(Beginning of Dataset entries)

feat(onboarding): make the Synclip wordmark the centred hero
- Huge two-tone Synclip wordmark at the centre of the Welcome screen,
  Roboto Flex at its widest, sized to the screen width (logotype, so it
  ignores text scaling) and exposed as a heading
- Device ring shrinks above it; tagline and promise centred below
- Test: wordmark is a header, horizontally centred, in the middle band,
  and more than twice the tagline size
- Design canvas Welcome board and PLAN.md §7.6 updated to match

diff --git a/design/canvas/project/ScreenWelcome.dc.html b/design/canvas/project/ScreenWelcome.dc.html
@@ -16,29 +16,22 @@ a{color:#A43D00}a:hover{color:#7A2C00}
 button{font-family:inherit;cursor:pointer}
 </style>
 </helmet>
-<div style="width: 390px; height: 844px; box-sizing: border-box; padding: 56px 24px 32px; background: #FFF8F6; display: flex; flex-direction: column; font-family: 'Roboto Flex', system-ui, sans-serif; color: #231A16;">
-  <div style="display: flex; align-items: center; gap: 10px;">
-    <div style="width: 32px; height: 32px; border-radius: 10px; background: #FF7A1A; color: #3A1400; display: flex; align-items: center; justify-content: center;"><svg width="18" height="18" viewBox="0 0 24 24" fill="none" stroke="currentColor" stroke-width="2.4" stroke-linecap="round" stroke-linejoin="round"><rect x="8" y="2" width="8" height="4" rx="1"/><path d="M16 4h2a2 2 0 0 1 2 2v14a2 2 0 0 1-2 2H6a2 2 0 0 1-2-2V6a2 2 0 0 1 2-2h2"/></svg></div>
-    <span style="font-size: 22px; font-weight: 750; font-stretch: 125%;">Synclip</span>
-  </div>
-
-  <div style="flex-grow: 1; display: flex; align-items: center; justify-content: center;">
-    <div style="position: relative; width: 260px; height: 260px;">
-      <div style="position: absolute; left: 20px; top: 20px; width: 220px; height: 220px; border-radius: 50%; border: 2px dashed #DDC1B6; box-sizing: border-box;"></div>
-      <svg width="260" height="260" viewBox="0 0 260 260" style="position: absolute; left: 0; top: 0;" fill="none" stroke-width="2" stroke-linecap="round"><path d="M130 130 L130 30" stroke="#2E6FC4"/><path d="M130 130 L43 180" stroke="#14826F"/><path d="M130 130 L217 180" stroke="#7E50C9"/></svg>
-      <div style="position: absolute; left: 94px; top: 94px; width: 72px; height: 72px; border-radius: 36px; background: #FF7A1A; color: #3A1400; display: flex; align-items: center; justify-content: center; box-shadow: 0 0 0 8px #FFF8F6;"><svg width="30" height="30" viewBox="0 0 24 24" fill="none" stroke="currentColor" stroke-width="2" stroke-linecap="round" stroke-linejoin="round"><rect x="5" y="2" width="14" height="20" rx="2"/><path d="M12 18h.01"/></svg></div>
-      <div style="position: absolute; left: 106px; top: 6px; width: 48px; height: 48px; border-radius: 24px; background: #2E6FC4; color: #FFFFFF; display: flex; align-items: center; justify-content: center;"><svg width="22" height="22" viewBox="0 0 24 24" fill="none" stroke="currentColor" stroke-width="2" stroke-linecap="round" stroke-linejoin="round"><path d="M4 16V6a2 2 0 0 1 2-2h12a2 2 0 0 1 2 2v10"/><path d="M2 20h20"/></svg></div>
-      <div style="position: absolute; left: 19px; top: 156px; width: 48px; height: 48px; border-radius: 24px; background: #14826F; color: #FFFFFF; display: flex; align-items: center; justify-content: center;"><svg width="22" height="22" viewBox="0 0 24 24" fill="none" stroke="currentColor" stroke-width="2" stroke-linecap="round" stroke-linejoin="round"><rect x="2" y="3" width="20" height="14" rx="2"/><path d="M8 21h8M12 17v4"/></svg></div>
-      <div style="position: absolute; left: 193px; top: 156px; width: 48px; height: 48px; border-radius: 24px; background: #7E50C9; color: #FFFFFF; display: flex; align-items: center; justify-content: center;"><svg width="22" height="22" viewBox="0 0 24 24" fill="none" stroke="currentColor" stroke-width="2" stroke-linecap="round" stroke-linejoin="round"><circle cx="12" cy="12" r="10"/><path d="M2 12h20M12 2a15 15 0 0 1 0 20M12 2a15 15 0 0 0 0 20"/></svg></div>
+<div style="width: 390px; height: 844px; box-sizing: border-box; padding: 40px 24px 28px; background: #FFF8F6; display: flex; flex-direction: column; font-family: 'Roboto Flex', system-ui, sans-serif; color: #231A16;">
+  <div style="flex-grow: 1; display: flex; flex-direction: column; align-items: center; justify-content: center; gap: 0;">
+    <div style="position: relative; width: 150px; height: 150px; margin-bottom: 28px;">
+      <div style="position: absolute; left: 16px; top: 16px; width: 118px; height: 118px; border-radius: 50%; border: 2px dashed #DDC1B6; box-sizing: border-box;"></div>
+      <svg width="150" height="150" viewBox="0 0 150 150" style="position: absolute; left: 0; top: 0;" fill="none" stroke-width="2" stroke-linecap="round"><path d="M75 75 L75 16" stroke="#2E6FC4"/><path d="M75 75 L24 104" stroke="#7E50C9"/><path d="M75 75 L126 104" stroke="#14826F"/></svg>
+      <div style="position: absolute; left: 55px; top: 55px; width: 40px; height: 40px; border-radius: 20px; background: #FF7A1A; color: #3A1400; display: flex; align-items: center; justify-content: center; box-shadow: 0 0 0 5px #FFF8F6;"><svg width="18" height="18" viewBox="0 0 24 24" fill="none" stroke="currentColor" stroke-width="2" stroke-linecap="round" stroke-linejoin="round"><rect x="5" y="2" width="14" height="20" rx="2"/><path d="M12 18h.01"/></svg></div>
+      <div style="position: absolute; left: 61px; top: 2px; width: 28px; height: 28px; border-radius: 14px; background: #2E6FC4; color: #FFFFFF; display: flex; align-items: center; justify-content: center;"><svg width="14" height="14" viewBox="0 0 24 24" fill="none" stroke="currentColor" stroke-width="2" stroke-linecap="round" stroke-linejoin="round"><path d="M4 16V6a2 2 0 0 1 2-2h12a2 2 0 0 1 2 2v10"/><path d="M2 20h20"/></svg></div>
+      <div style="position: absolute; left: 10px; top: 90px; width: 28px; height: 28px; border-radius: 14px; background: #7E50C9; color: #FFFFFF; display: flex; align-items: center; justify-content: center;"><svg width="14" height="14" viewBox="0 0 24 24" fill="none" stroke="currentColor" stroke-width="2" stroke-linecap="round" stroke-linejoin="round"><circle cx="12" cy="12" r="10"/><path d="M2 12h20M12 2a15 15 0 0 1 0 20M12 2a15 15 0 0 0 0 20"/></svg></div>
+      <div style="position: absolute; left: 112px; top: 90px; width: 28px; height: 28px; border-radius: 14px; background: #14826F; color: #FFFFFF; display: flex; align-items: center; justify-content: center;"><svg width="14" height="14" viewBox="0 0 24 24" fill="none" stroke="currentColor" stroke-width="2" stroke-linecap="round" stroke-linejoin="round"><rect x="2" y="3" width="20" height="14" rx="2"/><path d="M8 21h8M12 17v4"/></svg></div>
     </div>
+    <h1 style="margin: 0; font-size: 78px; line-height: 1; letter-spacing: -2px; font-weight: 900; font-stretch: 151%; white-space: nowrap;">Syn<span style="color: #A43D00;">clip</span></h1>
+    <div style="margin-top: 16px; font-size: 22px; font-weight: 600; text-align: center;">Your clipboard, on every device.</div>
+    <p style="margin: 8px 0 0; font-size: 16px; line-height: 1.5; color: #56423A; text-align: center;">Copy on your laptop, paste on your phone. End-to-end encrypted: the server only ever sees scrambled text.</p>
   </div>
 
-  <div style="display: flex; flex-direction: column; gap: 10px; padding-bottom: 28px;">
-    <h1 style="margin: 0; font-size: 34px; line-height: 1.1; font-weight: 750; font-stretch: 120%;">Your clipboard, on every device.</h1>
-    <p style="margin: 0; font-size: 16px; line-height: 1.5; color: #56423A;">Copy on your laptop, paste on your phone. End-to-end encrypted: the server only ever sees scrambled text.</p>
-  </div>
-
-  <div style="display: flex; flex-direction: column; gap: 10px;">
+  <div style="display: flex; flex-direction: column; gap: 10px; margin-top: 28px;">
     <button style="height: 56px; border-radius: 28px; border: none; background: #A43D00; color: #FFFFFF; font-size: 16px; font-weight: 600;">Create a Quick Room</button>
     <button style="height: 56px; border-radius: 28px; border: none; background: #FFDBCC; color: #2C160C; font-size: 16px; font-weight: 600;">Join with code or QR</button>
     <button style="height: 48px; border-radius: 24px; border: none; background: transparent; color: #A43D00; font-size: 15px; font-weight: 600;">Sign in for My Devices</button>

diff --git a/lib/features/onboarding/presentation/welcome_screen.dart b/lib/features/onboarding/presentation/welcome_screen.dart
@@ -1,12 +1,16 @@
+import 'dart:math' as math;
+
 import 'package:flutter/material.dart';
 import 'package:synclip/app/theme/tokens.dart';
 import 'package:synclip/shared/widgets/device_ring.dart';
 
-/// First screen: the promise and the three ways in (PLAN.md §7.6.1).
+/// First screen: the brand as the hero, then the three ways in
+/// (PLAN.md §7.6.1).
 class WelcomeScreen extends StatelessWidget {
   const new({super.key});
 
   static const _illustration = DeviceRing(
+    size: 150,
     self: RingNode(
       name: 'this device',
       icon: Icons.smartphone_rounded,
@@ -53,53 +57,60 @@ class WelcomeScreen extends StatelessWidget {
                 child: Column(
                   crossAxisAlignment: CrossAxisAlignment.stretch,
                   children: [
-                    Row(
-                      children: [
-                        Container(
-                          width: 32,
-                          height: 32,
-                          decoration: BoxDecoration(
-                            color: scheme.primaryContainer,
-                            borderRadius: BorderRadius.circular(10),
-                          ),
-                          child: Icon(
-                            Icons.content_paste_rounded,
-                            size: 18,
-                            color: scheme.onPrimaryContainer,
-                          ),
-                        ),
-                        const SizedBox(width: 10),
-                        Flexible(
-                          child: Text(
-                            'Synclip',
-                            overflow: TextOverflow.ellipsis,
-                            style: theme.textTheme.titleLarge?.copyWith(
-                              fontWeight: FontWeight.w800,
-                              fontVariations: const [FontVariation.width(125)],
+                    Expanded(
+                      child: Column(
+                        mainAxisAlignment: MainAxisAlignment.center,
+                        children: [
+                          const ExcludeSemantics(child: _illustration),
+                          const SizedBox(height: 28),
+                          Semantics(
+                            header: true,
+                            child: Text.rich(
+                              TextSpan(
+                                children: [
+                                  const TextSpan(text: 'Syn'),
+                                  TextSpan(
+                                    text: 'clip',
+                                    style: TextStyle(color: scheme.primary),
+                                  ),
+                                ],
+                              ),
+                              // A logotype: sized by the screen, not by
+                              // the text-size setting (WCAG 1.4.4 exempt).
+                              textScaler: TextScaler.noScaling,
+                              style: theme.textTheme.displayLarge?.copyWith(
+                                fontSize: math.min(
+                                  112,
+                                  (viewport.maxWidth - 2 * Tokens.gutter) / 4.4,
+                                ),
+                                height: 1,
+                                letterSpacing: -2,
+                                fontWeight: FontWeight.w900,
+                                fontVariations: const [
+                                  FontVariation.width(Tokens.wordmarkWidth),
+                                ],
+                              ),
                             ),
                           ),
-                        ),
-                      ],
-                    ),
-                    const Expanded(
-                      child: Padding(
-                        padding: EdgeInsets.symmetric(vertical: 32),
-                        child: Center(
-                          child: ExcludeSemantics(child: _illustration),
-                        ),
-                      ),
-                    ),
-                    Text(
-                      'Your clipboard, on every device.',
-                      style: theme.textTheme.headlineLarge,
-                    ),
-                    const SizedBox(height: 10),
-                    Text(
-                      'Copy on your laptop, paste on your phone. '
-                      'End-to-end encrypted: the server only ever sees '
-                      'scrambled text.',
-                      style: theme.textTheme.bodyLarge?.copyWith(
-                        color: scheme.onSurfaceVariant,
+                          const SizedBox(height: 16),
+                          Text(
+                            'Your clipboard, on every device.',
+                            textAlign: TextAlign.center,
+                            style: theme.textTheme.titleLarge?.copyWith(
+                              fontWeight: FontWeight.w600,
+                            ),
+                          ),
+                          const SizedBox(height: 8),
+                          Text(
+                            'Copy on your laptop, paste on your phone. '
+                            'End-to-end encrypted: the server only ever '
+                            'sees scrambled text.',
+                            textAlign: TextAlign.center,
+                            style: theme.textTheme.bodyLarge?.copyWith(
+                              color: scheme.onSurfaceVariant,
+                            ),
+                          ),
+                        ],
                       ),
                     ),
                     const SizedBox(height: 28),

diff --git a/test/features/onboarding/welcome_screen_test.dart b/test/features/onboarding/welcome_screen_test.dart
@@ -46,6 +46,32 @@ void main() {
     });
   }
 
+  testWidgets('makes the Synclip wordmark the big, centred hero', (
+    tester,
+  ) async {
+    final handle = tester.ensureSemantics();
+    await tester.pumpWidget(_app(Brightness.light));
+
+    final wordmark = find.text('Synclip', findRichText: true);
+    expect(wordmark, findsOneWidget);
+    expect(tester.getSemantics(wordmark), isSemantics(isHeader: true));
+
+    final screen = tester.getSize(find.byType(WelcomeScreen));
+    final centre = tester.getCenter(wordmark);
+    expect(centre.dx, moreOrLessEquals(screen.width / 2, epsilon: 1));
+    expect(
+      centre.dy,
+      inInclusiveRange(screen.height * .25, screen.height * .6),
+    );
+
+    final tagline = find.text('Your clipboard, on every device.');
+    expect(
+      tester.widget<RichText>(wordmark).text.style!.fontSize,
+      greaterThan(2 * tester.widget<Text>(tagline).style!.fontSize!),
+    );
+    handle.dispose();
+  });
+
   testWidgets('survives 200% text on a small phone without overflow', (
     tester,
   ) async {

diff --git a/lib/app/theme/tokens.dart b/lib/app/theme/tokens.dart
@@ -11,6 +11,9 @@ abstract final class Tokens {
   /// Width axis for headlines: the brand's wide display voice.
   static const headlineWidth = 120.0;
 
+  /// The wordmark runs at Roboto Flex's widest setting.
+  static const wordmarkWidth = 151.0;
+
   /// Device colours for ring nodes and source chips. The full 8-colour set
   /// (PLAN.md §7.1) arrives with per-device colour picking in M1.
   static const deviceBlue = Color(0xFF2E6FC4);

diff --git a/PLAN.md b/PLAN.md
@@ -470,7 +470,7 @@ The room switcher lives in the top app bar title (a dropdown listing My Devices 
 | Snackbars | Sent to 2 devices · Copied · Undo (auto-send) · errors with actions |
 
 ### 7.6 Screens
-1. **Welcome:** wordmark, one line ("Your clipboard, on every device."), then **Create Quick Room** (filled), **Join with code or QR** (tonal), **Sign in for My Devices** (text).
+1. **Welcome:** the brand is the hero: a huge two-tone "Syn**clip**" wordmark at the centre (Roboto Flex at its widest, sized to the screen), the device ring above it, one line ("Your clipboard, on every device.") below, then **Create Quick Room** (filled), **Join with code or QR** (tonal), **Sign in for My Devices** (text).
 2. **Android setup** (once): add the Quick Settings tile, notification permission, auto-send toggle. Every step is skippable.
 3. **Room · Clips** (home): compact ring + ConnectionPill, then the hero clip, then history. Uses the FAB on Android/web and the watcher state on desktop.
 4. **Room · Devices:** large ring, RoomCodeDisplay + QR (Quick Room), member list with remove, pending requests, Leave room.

(End of Dataset entries)

**Task brief**: Whenever a line in the entries above includes the word "PLAN", pull that line out.

**Written answer**:
- Design canvas Welcome board and PLAN.md §7.6 updated to match
-/// First screen: the promise and the three ways in (PLAN.md §7.6.1).
+/// (PLAN.md §7.6.1).
   /// (PLAN.md §7.1) arrives with per-device colour picking in M1.
diff --git a/PLAN.md b/PLAN.md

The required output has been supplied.